Andre Henry & Jason Henry of Glenco Farms, with funding support from the Horticulture Innovation Fund, conducted a life cycle assessment on the Australian Processing Tomato Industry to provide a coarse estimate of the carbon emissions to be expected from existing growing practices versus what might be expected if the tomato vine was to be collected for making a new product.

The project aim was to quantify and define both the production and technical parameters needed to commercialise a world first building material using waste vine from the Victorian processing tomato industry. This included:

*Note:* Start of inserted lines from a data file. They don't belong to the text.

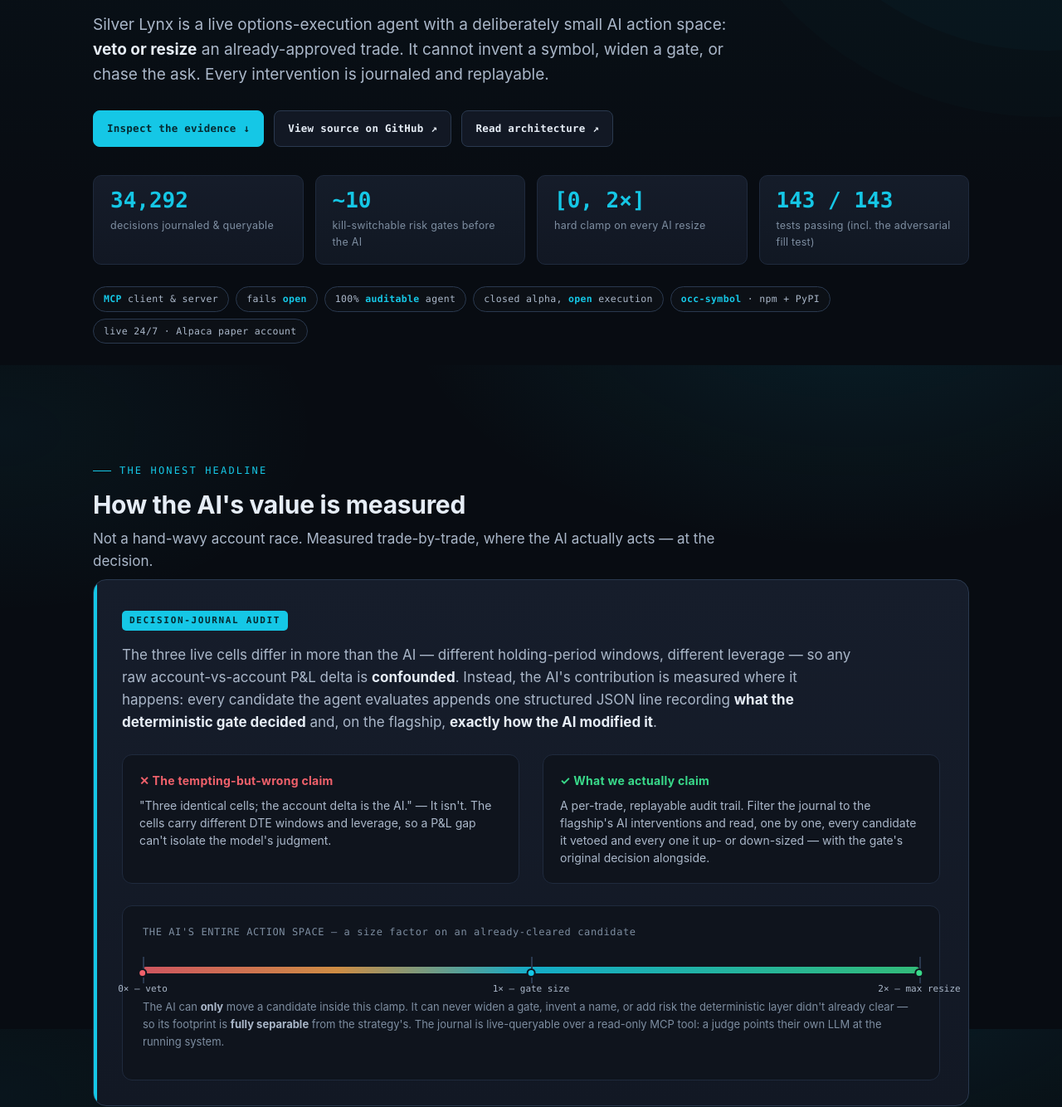
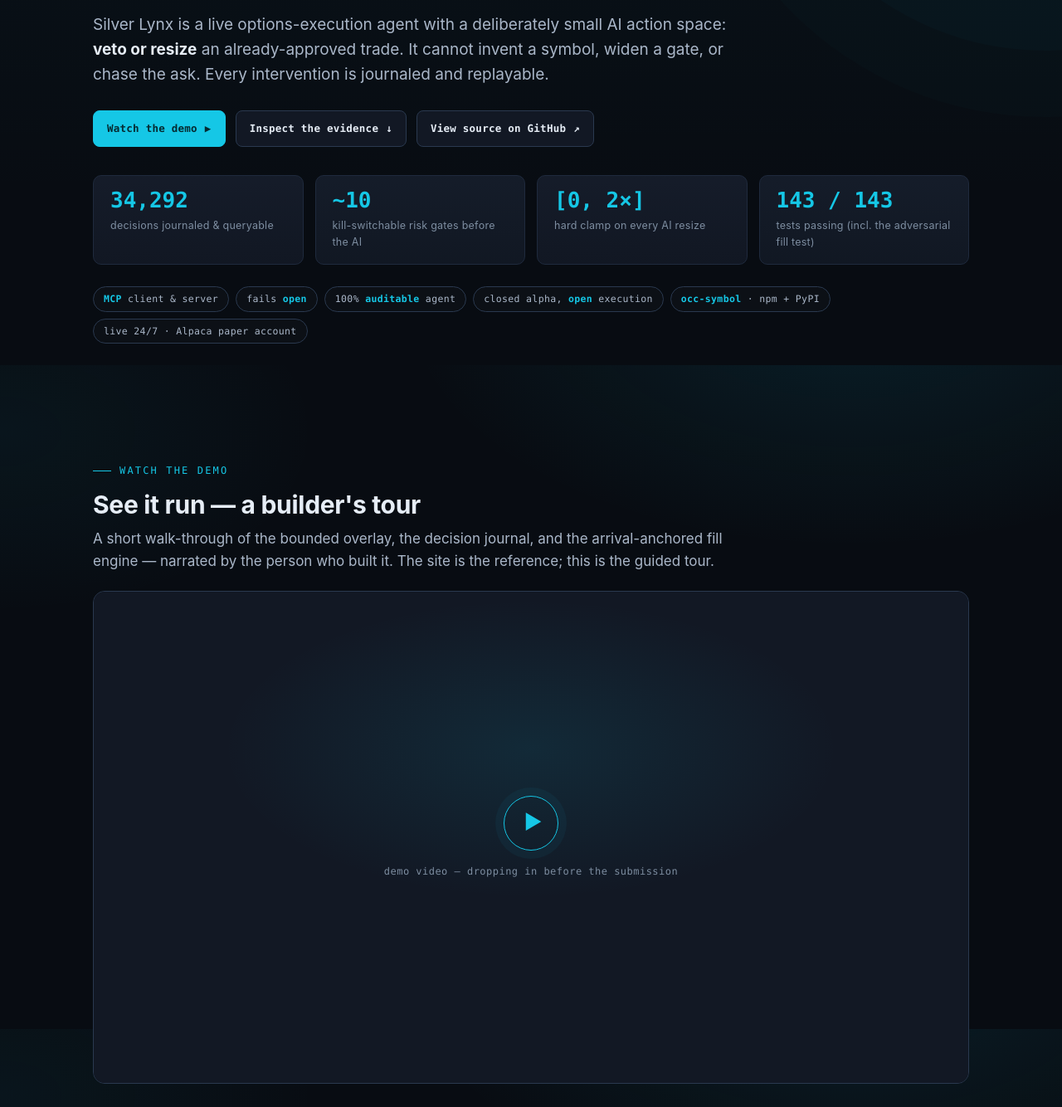
Before and after one commit to chiefsmurph/alpaca-ai-agents-hackathon, a plain HTML site: page index.html in a window 1280 px wide. Shown: the part 360-1694 px from the top of the page at 83% size. Drawn offline with Linux system fonts and the light colour scheme.

Commit message:
site: demo-video slot at top of main (#demo) + 'Watch the demo' hero CTA; hidden in print

```diff
--- a/index.html
+++ b/index.html
@@ -105,6 +105,12 @@
   .button.primary:hover{background:#3ad3ec}
   .button.secondary{color:var(--ink);background:var(--panel)}
   .button.secondary:hover{border-color:var(--accent-dim)}
+  /* ============ DEMO VIDEO ============ */
+  .video-frame{position:relative;margin-top:22px;border:1px solid var(--line2);border-radius:14px;overflow:hidden;background:var(--panel);aspect-ratio:16/9}
+  .video-frame iframe{position:absolute;inset:0;width:100%;height:100%;border:0}
+  .video-ph{position:absolute;inset:0;display:flex;flex-direction:column;align-items:center;justify-content:center;gap:16px;text-align:center;padding:24px;background:radial-gradient(620px 300px at 50% 32%,rgba(21,199,230,.10),transparent 60%),var(--panel)}
+  .video-ph-play{width:66px;height:66px;border-radius:50%;border:1px solid var(--accent);color:var(--accent);display:flex;align-items:center;justify-content:center;font-size:24px;padding-left:5px;box-shadow:0 0 0 10px rgba(21,199,230,.05)}
+  .video-ph-txt{font-family:var(--mono);font-size:12px;color:var(--ink3);letter-spacing:.04em}
   .kpis{display:flex;flex-wrap:wrap;gap:14px;margin-top:34px}
   .kpi{
     background:linear-gradient(180deg,rgba(22,29,43,.94),rgba(18,24,36,.94));border:1px solid var(--line);border-radius:10px;
@@ -376,7 +382,7 @@
     .grid5{grid-template-columns:1fr 1fr !important}
     /* hide hover-only affordances irrelevant to print */
     .brandtag{display:inline}
-    .no-print,.site-nav,.skip-link,.hero-actions{display:none !important}
+    .no-print,.site-nav,.skip-link,.hero-actions,#demo{display:none !important}
   }
 </style>
 </head>
@@ -424,9 +430,9 @@
       the ask. Every intervention is journaled and replayable.
     </p>
     <div class="hero-actions">
-      <a class="button primary" href="#evidence">Inspect the evidence <span aria-hidden="true">↓</span></a>
+      <a class="button primary" href="#demo">Watch the demo <span aria-hidden="true">▶</span></a>
+      <a class="button secondary" href="#evidence">Inspect the evidence <span aria-hidden="true">↓</span></a>
       <a class="button secondary" href="https://github.com/chiefsmurph/silver-lynx-quant" target="_blank" rel="noreferrer">View source on GitHub <span aria-hidden="true">↗</span></a>
-      <a class="button secondary" href="https://github.com/chiefsmurph/silver-lynx-quant/blob/main/architecture.md" target="_blank" rel="noreferrer">Read architecture <span aria-hidden="true">↗</span></a>
     </div>
 
     <div class="kpis">
@@ -448,6 +454,25 @@
 </header>
 
 <main id="main">
+
+<!-- ============ DEMO VIDEO ============ -->
+<section id="demo">
+  <div class="wrap">
+    <p class="eyebrow">Watch the demo</p>
+    <h2>See it run — a builder's tour</h2>
+    <p class="lede">A short walk-through of the bounded overlay, the decision journal, and the arrival-anchored fill engine — narrated by the person who built it. The site is the reference; this is the guided tour.</p>
+    <div class="video-frame">
+      <!-- DROP-IN: paste the unlisted YouTube/Loom EMBED url below, then delete the .video-ph block.
+      <iframe src="VIDEO_EMBED_URL" title="Silver Lynx — demo" allow="accelerometer; autoplay; clipboard-write; encrypted-media; gyroscope; picture-in-picture" allowfullscreen></iframe>
+      -->
+      <div class="video-ph">
+        <div class="video-ph-play">▶</div>
+        <div class="video-ph-txt">demo video — dropping in before the submission</div>
+      </div>
+    </div>
+  </div>
+</section>
+
 <!-- ============ SLIDE 2 — HOW THE AI'S VALUE IS MEASURED (the honest headline) ============ -->
 <section id="ai-value">
   <div class="wrap">
```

  • Quantifying the costs to collect the vine from paddock post-harvest versus existing vine disposal practices.
  • A carbon lifecycle assessment to quantify the estimated emissions savings that the tomato industry, and hence the product itself might achieve, as well as
  • a wide variety of technical testing and trialling of product mix designs for: compressive strength, flexural strength, shrinkage, thermal conductivity, noise absorption and non-combustibility. The aim of the technical testing was to progress the material design to a point that may allow Codemark Certification. This would enable building designers to utilise the material when it becomes available on the market.

World first building material using waste vine from tomatoes

Presentation: Tomato Vine Material Project this PDF opens in a new window (Note: this document does not meet WCAG 2.0 accessibility guidelines) or download the PowerPoint Presentation: Tomato Vine Material Project

Tomato vine waste being burnt

Tomato vine waste for building product

Tomato vine waste for building product

Tomato vine building material

Tomato vine waste as building material